Version comparison data:
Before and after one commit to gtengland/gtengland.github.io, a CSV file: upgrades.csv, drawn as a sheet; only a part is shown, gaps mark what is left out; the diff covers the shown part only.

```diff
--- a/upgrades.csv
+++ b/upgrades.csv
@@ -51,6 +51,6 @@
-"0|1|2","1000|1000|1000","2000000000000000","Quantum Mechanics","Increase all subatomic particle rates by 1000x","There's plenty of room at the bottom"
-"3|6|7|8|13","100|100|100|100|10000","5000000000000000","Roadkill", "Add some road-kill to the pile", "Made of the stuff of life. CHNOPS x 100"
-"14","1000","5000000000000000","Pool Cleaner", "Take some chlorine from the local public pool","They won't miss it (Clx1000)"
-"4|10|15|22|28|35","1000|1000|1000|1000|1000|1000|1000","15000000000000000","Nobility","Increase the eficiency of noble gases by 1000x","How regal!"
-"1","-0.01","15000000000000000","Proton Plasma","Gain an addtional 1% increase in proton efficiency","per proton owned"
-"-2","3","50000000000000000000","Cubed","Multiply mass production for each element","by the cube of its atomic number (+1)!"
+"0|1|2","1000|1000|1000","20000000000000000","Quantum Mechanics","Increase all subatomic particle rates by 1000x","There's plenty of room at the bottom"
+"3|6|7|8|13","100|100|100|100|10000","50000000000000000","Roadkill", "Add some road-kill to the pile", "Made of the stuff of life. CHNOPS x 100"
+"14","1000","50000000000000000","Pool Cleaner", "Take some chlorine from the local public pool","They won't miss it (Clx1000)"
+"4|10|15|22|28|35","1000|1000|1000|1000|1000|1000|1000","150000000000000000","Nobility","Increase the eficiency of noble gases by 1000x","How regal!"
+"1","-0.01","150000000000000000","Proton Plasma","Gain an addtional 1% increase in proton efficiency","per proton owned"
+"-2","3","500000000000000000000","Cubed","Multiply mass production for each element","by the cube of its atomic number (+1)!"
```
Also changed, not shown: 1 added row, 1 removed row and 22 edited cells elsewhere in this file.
==
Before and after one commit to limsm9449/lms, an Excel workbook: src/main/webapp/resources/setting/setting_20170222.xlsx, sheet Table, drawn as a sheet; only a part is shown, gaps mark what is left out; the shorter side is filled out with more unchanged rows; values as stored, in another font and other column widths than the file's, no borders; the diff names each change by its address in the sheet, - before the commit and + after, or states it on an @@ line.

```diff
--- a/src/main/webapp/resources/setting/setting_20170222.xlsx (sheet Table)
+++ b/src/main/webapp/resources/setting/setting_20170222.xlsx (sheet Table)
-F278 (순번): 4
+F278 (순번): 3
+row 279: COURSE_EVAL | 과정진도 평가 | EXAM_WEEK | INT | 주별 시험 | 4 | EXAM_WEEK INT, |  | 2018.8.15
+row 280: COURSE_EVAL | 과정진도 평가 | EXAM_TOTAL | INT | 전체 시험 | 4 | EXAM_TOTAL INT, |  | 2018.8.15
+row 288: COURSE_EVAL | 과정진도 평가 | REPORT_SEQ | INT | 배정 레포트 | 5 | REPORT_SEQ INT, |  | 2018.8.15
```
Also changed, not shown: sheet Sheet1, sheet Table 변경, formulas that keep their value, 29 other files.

YOUR GOAL: Work through the records above. Copy every line with the string "xlsx".

SOLUTION BELOW:
Before and after one commit to limsm9449/lms, an Excel workbook: src/main/webapp/resources/setting/setting_20170222.xlsx, sheet Table, drawn as a sheet; only a part is shown, gaps mark what is left out; the shorter side is filled out with more unchanged rows; values as stored, in another font and other column widths than the file's, no borders; the diff names each change by its address in the sheet, - before the commit and + after, or states it on an @@ line.
--- a/src/main/webapp/resources/setting/setting_20170222.xlsx (sheet Table)
+++ b/src/main/webapp/resources/setting/setting_20170222.xlsx (sheet Table)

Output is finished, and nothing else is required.